Kegel Exercises for Stronger Pelvic Muscles: How it Works
by Yogesh Agrawat on Apr 07, 2023
Pelvis is a region between your hips that holds your reproductive organs. A weak pelvic floor may lead to serious health concerns, like the inability to control your bowels or bladder. That’s where Kegel exercises come into the role. Kegels are simple clench-and-release exercises that help strengthen your pelvic muscles.
The best part about these exercises is that they don’t require any particular setup or space, and you can perform them anytime and anywhere. Wondering how Kegels work and whether they are worth putting effort into? This guide outlines all vital aspects of Kegel exercises and explains how it works and benefits your pelvic muscles.
What are the Benefits of Kegel Exercises?
Kegel exercises have become a part of mainstream communication among women these days. These exercises are widely known for strengthening your pelvic floor muscles and are thus sometimes known as pelvic floor exercises.
However, the benefit of Kegels isn’t limited to supporting and strengthening pelvic muscles. Performing these exercises can support the low back and hip pain, manage bladder leaks and pelvic organ prolapse, and even improve physical intimacy.
Below are mentioned some benefits of Kegels on overall health and wellness.
Kegels involve tightening and then releasing the muscles in your pelvic floor to strengthen them. Many factors can weaken the pelvic floor in women, including pregnancy, childbirth, aging, and weight gain. These exercises give better control over your bladder and bowels, thus preventing your pelvic muscles from weakening.
POP, or Pelvic Organ Prolapse, is a condition in which one or more of the pelvic organs press into the walls of the vagina. Performing Kegels regularly can help strengthen the pelvic floor muscles, thus improving support for pelvic organs.
Although there’s no scientific evidence for this benefit, many healthcare experts believe that Kegels help tightens the genital passage, further improving the physical relationships, especially after pregnancy and childbirth.
Kegels promote the strengthening of pelvic muscles and improve blood flow to the pelvic region. Improved blood circulation increases arousal and the intensity of orgasms.
Prolonged sitting after childbirth and stretching of your abdominal muscles during pregnancy can wreak havoc on your body. Therefore, it is advised to include Kegels in your daily route to mitigate some of the effects. These exercises tone the pelvic floor, further reducing the risk of pelvic organ prolapse and incontinence.

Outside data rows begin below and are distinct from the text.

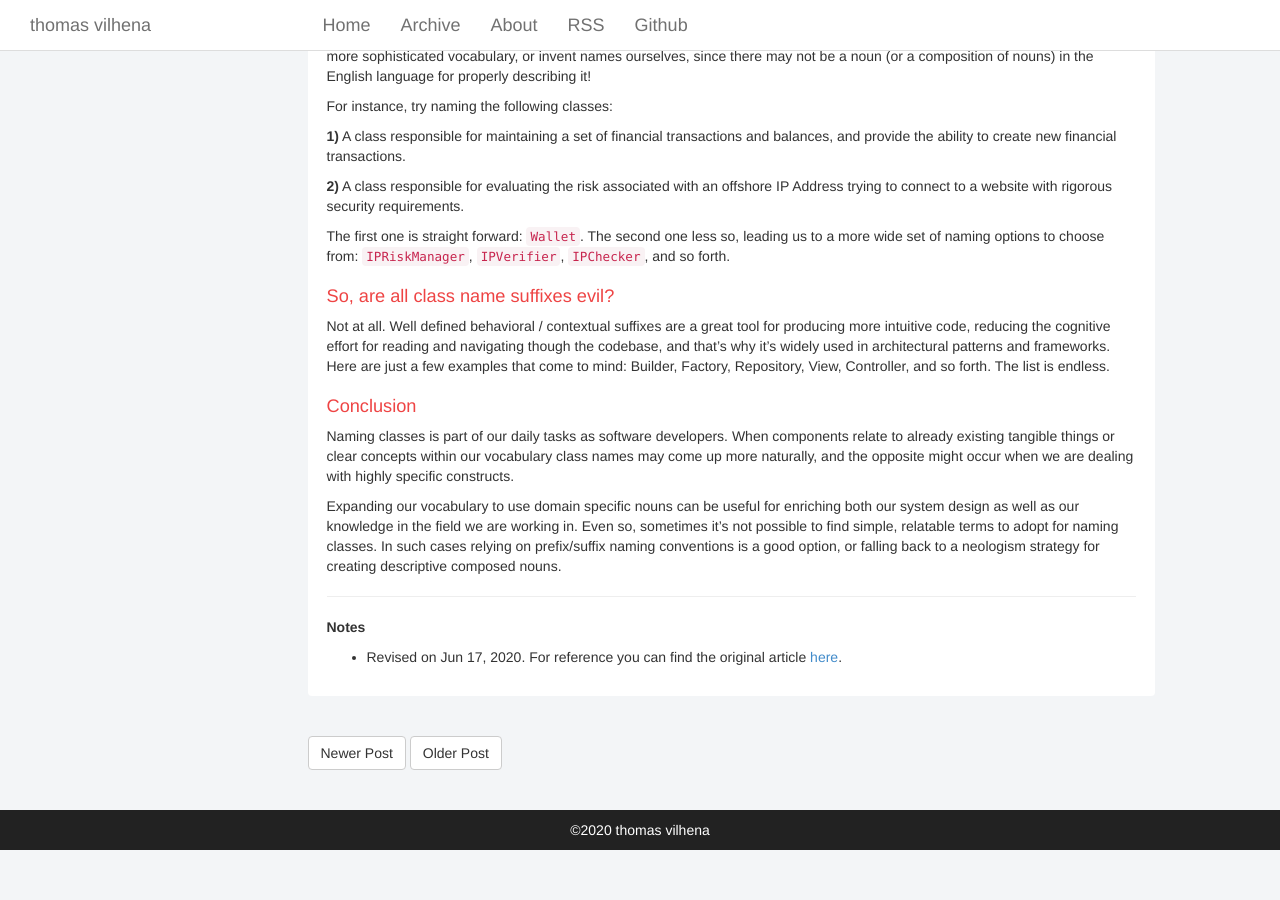
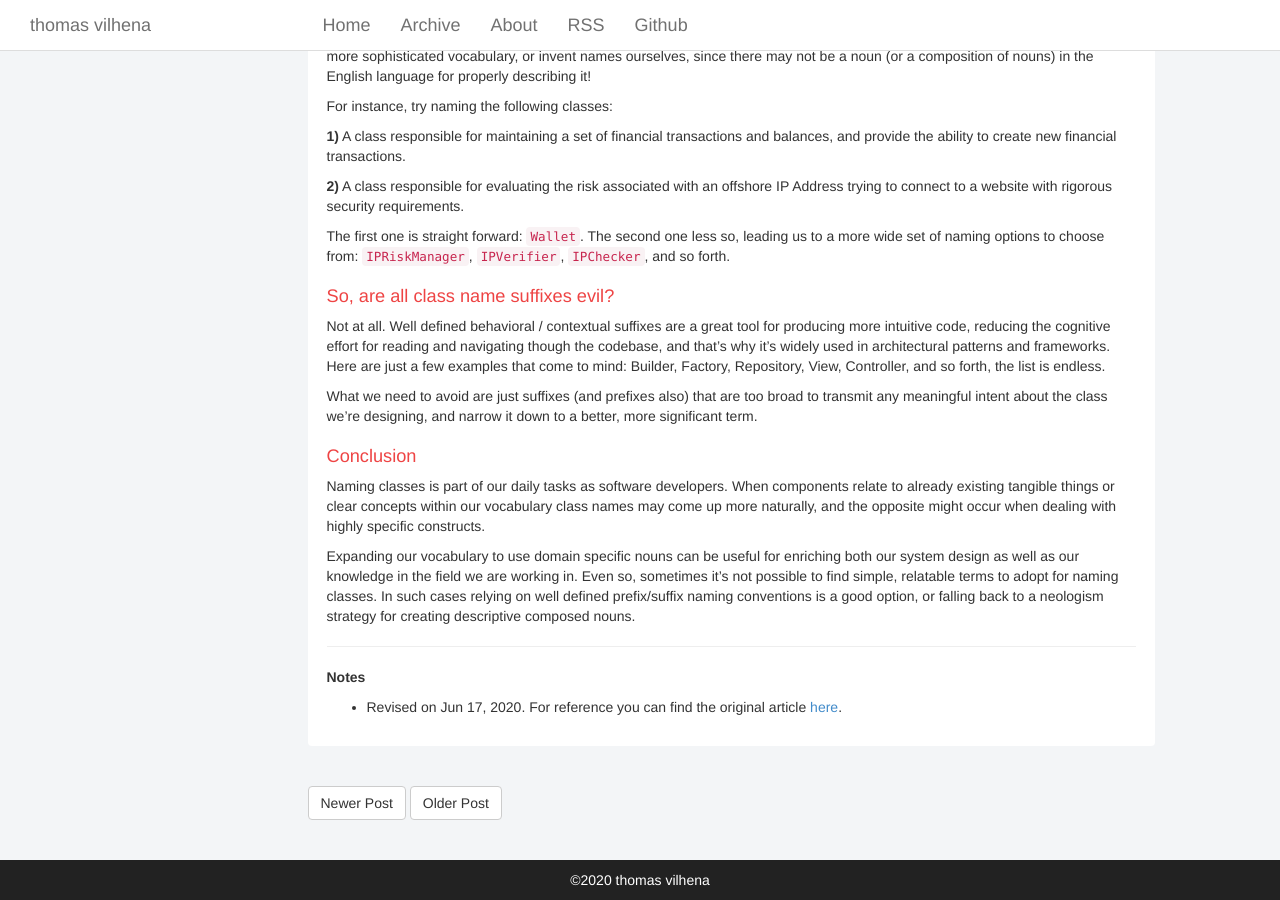
Before and after one commit to TCGV/blog, a Jekyll site: the page built from _posts/2019-10-02-why-is-it-hard-to-name-classes.md, in a window 1280 px wide and 900 px high, scrolled down 848 px. Built offline with Jekyll 4.4.1, drawn with Linux system fonts in a browser that asks for light colours; before the commit the page ends 1698 px from its top, so only the background shows below that; some of the changed text lies outside the part shown.

Commit message:
Revising: 2019-10-02-why-is-it-hard-to-name-classes.md

```diff
--- a/_posts/2019-10-02-why-is-it-hard-to-name-classes.md
+++ b/_posts/2019-10-02-why-is-it-hard-to-name-classes.md
@@ -7,7 +7,7 @@ tags: oop
 
 When following the Single Responsibility Principle (SRP) we are frequently required to encapsulate code into new classes, segregating responsibility from one "bigger" class into smaller, granular classes. Clean code guidelines state that classes names should be meaningful and describe the intent of the class, i.e., by reading a class name one should have a close idea of what it does.
 
-As much as we're constantly encouraged for writing meaningful code and being thoughtful when naming things, reducing the use of loosely generic suffixes in classes names such as `Helper` and `Manager`, we often can't figure out a great name for a class and end up making use of them. So the question hangs, why is it hard to name classes?
+As much as we're constantly encouraged to write meaningful code and being thoughtful when naming things we often can't figure out a great name for a class and end up making use of loosely generic suffixes such as `Helper` and `Manager`. So the question hangs, why is it hard to name classes?
 
 > Here's one unusual answer: Vocabulary.
 
@@ -53,14 +53,16 @@ The first one is straight forward: `Wallet`. The second one less so, leading us
 So, are all class name suffixes evil?
 ============
 
-Not at all. Well defined behavioral / contextual suffixes are a great tool for producing more intuitive code, reducing the cognitive effort for reading and navigating though the codebase, and that's why it's widely used in architectural patterns and frameworks. Here are just a few examples that come to mind: Builder, Factory, Repository, View, Controller, and so forth. The list is endless.
+Not at all. Well defined behavioral / contextual suffixes are a great tool for producing more intuitive code, reducing the cognitive effort for reading and navigating though the codebase, and that's why it's widely used in architectural patterns and frameworks. Here are just a few examples that come to mind: Builder, Factory, Repository, View, Controller, and so forth, the list is endless.
+
+What we need to avoid are just suffixes (and prefixes also) that are too broad to transmit any meaningful intent about the class we're designing, and narrow it down to a better, more significant term.
 
 Conclusion
 ============
 
-Naming classes is part of our daily tasks as software developers. When components relate to already existing tangible things or clear concepts within our vocabulary class names may come up more naturally, and the opposite might occur when we are dealing with highly specific constructs.
+Naming classes is part of our daily tasks as software developers. When components relate to already existing tangible things or clear concepts within our vocabulary class names may come up more naturally, and the opposite might occur when dealing with highly specific constructs.
 
-Expanding our vocabulary to use domain specific nouns can be useful for enriching both our system design as well as our knowledge in the field we are working in. Even so, sometimes it's not possible to find simple, relatable terms to adopt for naming classes. In such cases relying on prefix/suffix naming conventions is a good option, or falling back to a neologism strategy for creating descriptive composed nouns.
+Expanding our vocabulary to use domain specific nouns can be useful for enriching both our system design as well as our knowledge in the field we are working in. Even so, sometimes it's not possible to find simple, relatable terms to adopt for naming classes. In such cases relying on well defined prefix/suffix naming conventions is a good option, or falling back to a neologism strategy for creating descriptive composed nouns.
 
 ---
 
```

How does Kegel Exercises Work?
While Kegel exercises are beneficial and help tone your pelvic floor muscles, it’s important to start them right away to avoid any mishaps. Doing too many Kegels or opting for the wrong position can cause your muscles to become too tense or tight.
Hence, start by understanding what Kegel exercises you should do and follow the necessary instructions to get the desired outcome.
Identifying the right set of muscles can be tricky, especially when you start these exercises for the very first time. You can locate your pelvic floor muscles in multiple ways.
Place a clean finger inside your vagina and tighten your vaginal muscles around the finger. Or else you can also try stopping your urine mid-flow to locate pelvic muscles. Talk to a gynecologist if you still aren’t sure about the right muscles.
To do Kegels, squeeze your pelvic floor muscles for around 5 seconds and then release for another 5 seconds. Do this up to 5 times in a row. Once you build strength, you can raise your bar to 10 times.
While Kegels aren’t harmful, it’s advised to start things slowly and take your time to master the technique. Don’t go for 5 to 10 sets in the beginning. Work up to one set of 5 Kegels two to three times daily and build your strength over time.
For desired results, you must focus on tightening your pelvic muscles only. Be sure not to flex the muscles in your thighs, abdomen, or buttocks when performing Kegels; otherwise, you might feel pain in your abdomen or back after a session. Avoid holding your breath during contractions and relaxation. Instead, breathe freely during the exercise and reap the best outcome.
Although Kegels can be performed anywhere and anytime, it doesn’t mean you stretch its limits and overdo them. If you feel pain in your abdomen or back after a Kegal session, it’s a sign that you aren’t doing them correctly.
Also, if your pelvic floor muscles are too hard, they’ll become tired and unable to fulfill their necessary functions. Hence, start things slowly, don’t stretch your limits, and focus on the right place to yield positive results.
Kegels are simple and effective exercises to make your pelvic muscles stronger. Besides, these exercises can help develop better back and hip support, reduce the chances of pelvic organ collapse, manage bladder leakage, and improve the ability and intensity of orgasm.
However, be careful when performing Kegels, and follow the approach consistently to benefit overall health and well-being.